Leaning into the discomfort: talking about money and embracing abundance
Journeying through conflict
Healthy boundaries and deeper discernment: above all, nurturing our blessed community
Emphasizing the importance of building a loving community through the creation of strong relationships between individual Friends, she said, “There are a million little kindnesses that add up to a beautiful community. We are all responsible for the inward health of our Meetings, just as we are all responsible for living our leadings outwardly.”
In Part III: Transforming our World, Maggie offered six ideas on what Quakers have to offer an increasingly secular world:
The cultivation of a practice of collective silence and contemplation in an age of distraction.
A faith grounded in strong and compelling testimonies that offer up ways to heal the world.
A beloved community in a time of growing social isolation and a fraying social safety net.
A spiritual practice based in discernment, in questions, rather than dogma – critical for many experiencing great existential angst and fear for the future.
Inter-faith work that transcends the Clash of Civilizations narrative.
A long tradition of speaking truth to power, and engaging in faith-based advocacy. The integrity to show up for our own work and a spiritual practice to keep at it.
She spoke about the importance of sharing our Light in the world through compelling personal stories.
Halifax 2013. Picture by Tori Ball.
Finally, Maggie closed with three asks for all Friends:
Practice explaining your faith and inviting others into it. What is the Light that you delight in letting shine? What are you quietly, humbly proud of?
Find your way to contribute to community-building in your Meeting, to help your community transcend and Quaker crankiness, get better at conflict and money, and turn towards each other’s bids for connection.
And finally, discern what your life would be like if you decided to spaciously, joyously, abundantly gift some of your time to Friends. What Quaker service would you let go? What else in your life would you like to let go? What new service would be led to undertake?
Maggie grew up on unceded Coast Salish territory in Victoria, BC. She’s a member of Vancouver Island Monthly Meeting and has sojourned with Meetings in Montreal, Halifax, and Vancouver. A third generation Quaker of British extraction, she became involved with Friends after attending Camp NeeKauNis in her early teens. She has worked on restorative justice and Indigenous rights with Canadian Friends Service Committee and recently served as Clerk of Canadian Young Friends Yearly Meeting and the CYM Determining Priorities and Envisioning Change Working Group.
A social and climate justice activist since her teens, Maggie studied Environment and Economics at McGill University and served as President of McGill’s undergraduate student union during the 2011-2012 Quebec student strike. She was progressive political non-profit Leadnow.ca‘s first Managing Director, building a distributed national campaigning organization while navigating the joys of 4 time zones and 17-staff-person calls via Google Hangouts. Now 27, she works as the BC Civil Liberties Association‘s new Operations Manager.

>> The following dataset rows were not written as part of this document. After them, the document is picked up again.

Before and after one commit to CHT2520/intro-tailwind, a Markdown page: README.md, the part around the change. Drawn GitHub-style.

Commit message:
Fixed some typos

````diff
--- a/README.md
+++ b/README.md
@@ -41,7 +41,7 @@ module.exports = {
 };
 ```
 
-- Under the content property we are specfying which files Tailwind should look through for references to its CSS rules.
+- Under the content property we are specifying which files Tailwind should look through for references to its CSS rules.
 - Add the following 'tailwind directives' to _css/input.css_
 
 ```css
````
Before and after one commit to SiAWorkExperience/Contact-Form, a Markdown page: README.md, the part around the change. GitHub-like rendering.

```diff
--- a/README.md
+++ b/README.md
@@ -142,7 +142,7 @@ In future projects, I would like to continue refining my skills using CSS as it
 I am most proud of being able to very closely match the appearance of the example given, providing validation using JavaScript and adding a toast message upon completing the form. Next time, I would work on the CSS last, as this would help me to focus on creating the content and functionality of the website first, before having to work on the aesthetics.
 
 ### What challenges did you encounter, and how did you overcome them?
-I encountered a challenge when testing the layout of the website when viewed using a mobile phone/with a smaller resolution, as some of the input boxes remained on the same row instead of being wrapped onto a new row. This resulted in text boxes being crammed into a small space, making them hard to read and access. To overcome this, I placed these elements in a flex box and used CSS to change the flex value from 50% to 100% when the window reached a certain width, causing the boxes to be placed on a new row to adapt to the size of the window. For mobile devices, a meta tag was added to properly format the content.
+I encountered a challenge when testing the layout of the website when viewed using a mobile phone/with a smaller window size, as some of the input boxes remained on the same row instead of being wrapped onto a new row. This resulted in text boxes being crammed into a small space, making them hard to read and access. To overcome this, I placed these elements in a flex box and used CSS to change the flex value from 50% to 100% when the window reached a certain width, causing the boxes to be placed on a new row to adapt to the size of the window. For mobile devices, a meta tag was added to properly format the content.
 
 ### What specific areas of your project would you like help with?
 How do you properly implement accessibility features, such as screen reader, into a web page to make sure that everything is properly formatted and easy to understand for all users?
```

In 2015, she married her long-time partner Nat Egan-Pimblett (now Nat Knight) under the care of Vancouver Island Monthly Meeting. They live in Vancouver with their very talkative cat.
In preparation for Yearly Meeting session, we have uploaded the following:
Registration Form (PDF version to print and mail) or the on-line form (Excel file to fill in, save and email to the office). Please note that the Excel form is designed for one registrant per Excel Worksheet. If there is more than one person in your household registering, please fill out the Person 2 Worksheet, Person 3 Worksheet, etc. by clicking along the bottom tabs. Questions? Email email@example.com.
It is that time of year again when we look at the needs of our Yearly Meeting and consider how we and those known to us may be of service. Each year Canadian Yearly Meeting names people from all over the country to serve on standing committees and in individual positions in the Yearly Meeting. We ask these people to carry out, on our behalf, the work of the Society, and to provide support to those Friends working in social justice, ecumenism, and wider Quaker and world affairs.